Toss in potential Game 4 starters Charlie Morton and Trevor Bauer (who, as part of the potential evolution mentioned above, could wind up being utilized out of the bullpen beforehand), and you've got seven of the AL's top 10 adjusted ERA+ leaders from 2018.

Video: CLE@HOU Gm1: Kluber, Verlander to duel in Houston

In other words, these are the two best rotations in baseball, and it's not particularly close.

"However you like to slice it, us and them, them and us," Verlander said. "Pick your poison. We both have very defined starters who have a great track record and have good stuff. This should be a really fun series."

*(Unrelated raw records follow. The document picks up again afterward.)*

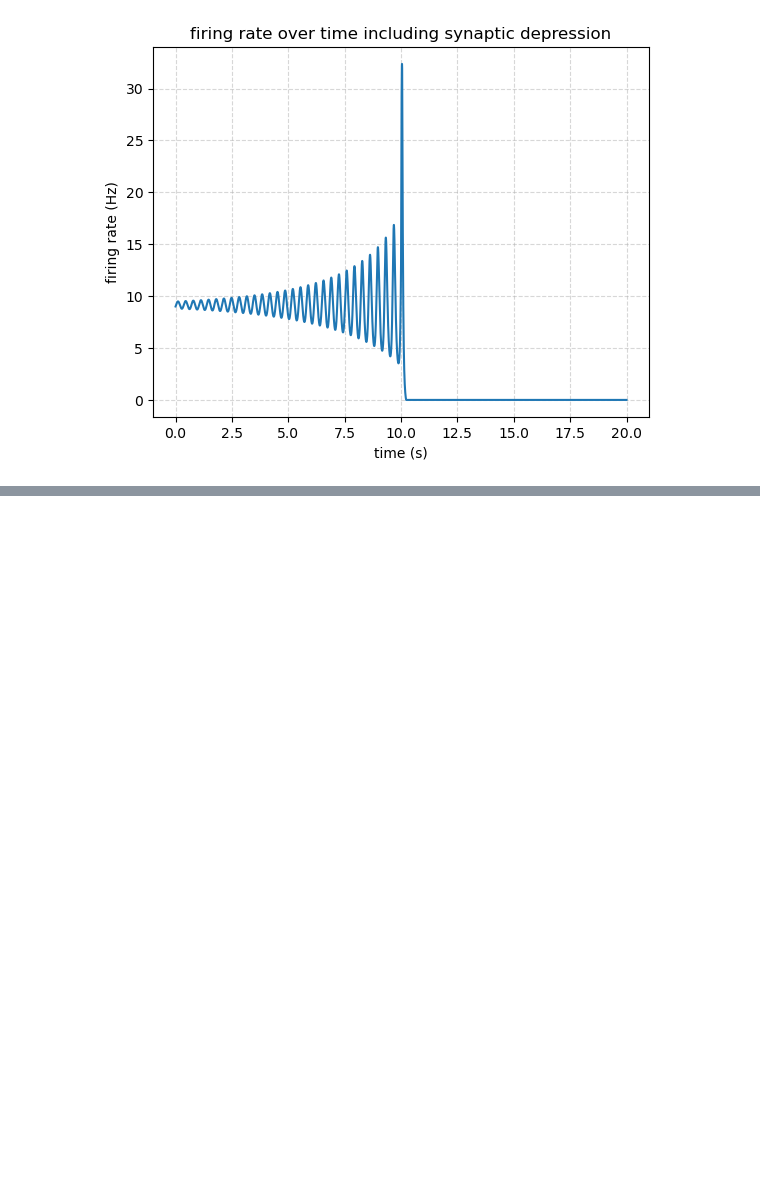
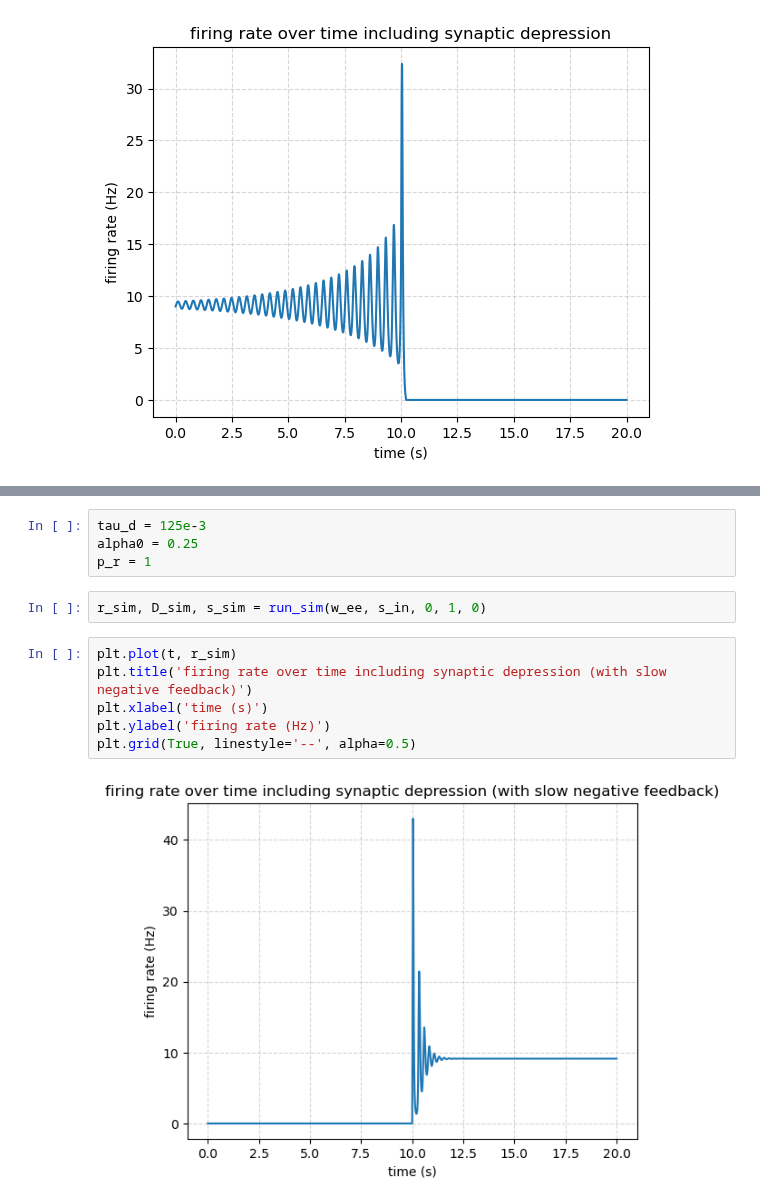
Before and after one commit to polsen99/intro_comp_neuro, a Jupyter notebook: tutorial 6.1 - bistability and oscillations in a firing-rate model with feedback.ipynb, the cells around one changed output, grey strips where cells are left out. Drawn from its saved outputs; the diff is of its cells as text; blank space fills up the shorter version.

```diff
--- a/tutorial 6.1 - bistability and oscillations in a firing-rate model with feedback.ipynb
+++ b/tutorial 6.1 - bistability and oscillations in a firing-rate model with feedback.ipynb
@@ -275,0 +285,14 @@ plt.grid(True, linestyle='--', alpha=0.5)
+# %%
+tau_d = 125e-3
+alpha0 = 0.25
+p_r = 1
+# %%
+r_sim, D_sim, s_sim = run_sim(w_ee, s_in, 0, 1, 0)
+# %%
+plt.plot(t, r_sim)
+plt.title('firing rate over time including synaptic depression (with slow negative feedback)')
+plt.xlabel('time (s)')
+plt.ylabel('firing rate (Hz)')
+plt.grid(True, linestyle='--', alpha=0.5)
+# %% [output]
+[figure, added]
```
Also changed, not shown: parts of 3 cells of this notebook.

Indians-Astros: Lineups, matchups, FAQs

With the definition of "starter" changing by the day, these teams are evidence that there remain outliers to the industry trend of shying away from starters once the top of the opposing lineup comes to bat a third time. Major League pitchers faced just 25,241 batters a third time in 2018, down from 27,692 a year ago and 32,153 a decade ago.

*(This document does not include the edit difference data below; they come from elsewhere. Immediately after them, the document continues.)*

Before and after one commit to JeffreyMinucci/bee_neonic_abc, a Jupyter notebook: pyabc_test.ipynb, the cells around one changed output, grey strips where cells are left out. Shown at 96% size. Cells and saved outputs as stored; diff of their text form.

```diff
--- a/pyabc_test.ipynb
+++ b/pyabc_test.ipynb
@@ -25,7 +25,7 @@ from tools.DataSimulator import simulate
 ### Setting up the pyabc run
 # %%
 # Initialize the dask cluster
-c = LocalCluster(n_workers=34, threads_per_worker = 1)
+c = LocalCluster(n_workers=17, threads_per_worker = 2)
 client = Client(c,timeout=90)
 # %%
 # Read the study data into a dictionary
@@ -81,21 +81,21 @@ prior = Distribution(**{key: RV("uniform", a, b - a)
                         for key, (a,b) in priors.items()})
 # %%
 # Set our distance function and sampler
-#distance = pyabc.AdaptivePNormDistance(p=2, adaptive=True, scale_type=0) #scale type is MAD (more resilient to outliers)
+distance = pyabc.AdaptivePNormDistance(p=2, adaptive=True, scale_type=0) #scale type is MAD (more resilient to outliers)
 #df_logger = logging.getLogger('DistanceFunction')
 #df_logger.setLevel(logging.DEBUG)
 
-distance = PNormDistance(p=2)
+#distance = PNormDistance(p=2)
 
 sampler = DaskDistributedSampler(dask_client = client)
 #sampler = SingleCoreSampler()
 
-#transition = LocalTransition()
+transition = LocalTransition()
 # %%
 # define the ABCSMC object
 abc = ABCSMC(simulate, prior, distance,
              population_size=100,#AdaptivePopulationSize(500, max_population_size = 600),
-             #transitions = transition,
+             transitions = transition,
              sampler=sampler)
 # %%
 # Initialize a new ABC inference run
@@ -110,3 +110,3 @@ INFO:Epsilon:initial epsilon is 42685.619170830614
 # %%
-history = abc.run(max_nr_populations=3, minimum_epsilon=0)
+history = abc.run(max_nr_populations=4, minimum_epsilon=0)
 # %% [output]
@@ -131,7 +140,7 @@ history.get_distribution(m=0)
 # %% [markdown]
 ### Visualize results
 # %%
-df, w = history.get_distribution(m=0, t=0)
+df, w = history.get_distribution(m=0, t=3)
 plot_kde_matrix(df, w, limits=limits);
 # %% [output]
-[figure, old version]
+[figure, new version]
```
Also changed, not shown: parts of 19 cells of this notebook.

Why this occurs is no state secret. In the last 10 seasons, opponent OPS is .656 the first time through the order, .714 the second and .733 the third. As pitchers tire and are more exposed to opposing lineups, batters thrive.

Heck, Blake Snell (1.89 ERA in 180 2/3 innings) might win the AL Cy Young Award over Verlander (2.52 ERA in 214 innings) precisely because of the way Rays manager Kevin Cash proactively managed him. Snell's opponent OPS the third time through the order (.729) was almost identical to Verlander's (.725), but he faced 67 fewer batters in those situations. That explains some of the ERA difference right there.

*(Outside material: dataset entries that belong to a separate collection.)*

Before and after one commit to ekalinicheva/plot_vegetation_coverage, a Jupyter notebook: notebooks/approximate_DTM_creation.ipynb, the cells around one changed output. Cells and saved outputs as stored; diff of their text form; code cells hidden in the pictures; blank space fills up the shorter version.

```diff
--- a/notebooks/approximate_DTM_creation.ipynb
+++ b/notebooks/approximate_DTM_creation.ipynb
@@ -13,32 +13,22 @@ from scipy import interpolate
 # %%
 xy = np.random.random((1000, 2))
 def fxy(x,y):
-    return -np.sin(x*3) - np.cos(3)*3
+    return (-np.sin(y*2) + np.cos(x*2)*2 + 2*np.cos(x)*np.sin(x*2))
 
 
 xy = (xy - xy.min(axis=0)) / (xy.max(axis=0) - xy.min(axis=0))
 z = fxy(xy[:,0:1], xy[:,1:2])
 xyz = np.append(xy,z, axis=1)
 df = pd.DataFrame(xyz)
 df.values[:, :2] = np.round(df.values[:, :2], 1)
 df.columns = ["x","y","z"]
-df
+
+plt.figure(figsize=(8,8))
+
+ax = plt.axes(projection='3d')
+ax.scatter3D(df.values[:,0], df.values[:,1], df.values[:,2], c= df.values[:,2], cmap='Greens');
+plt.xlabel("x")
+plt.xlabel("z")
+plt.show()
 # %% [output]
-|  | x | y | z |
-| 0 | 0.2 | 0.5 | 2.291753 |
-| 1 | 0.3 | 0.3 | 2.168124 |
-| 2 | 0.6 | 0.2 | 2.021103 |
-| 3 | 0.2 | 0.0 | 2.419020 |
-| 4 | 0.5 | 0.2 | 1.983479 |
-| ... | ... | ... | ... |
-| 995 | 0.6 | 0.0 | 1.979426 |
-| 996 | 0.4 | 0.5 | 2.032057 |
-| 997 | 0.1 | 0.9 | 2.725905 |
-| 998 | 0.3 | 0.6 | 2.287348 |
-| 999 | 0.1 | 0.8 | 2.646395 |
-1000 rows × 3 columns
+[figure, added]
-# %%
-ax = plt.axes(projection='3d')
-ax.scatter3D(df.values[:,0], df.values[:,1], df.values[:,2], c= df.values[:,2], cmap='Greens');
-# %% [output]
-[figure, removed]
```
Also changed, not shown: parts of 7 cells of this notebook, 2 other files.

Video: HOU@BAL: Verlander K's 10 across 6 scoreless innings

We've come to expect horses like Verlander and Kluber to get a longer leash, but it's notable that in 2018, a guy like Clevinger can still earn that level of trust in just his first full season. He hit the 200-inning mark on the nose in his final start of the season.

"First, you have to have the weapons to be able to do that, to attack both lefty and right-handed hitters a couple times through the order," Indians president of baseball operations Chris Antonetti said. "But you also have to condition yourself to be strong and durable so there's not a degradation of stuff. Our staff deserves a lot of credit for helping guys prepare for their starts."

And that leads to one of the most fascinating question of this fascinating matchup of AL powers: How much will the trust that was accrued over the course of 162 matter in a tournament that is becoming more bullpen-oriented every year?

Video: CLE@HOU Gm1: Francona on Kluber taking the mound

Relievers accounted for 46.5 percent of all innings pitched in last year's postseason, in part because the importance of maximizing matchup strengths is heightened, and in part because of the extra off-days in the schedule. In a short series like this, Bauer might actually have more value as a long reliever in Games 1, 2 or 3 than as a starter in Game 4. There might not be as much incentive to ride a guy that third time through the order in this series as there is in the regular season.

"You lean on the numbers but also what you're seeing and the feeling from everybody involved," Cleveland pitching coach Carl Willis said.

But the Indians and Astros are in the increasingly rare position of actually having starters for whom the third time through the order is even an option on this stage.

"It's significant," said Hinch, "because you'll see the most starter innings -- you know, if things play out as people expect."

Video: CLE@HOU Gm1: Hinch praises Verlander before start

Ah, there's the rub. The heightened aggression of a best-of-five is quite likely to lead to earlier-than-usual hooks for some of these horses, because it's not as if either club is short on bullpen weapons.

But for now, Astros-Indians stands as an outlier in an evolving industry. A series in which the starting pitching probables actually maintain their old-school allure.

Anthony Castrovince has been a reporter for MLB.com since 2004. Read his columns, listen to his podcast and follow him on Twitter at @Castrovince.

Cleveland Indians, Houston Astros, Carlos Carrasco, Mike Clevinger, Gerrit Cole, Dallas Keuchel, Corey Kluber, Justin Verlander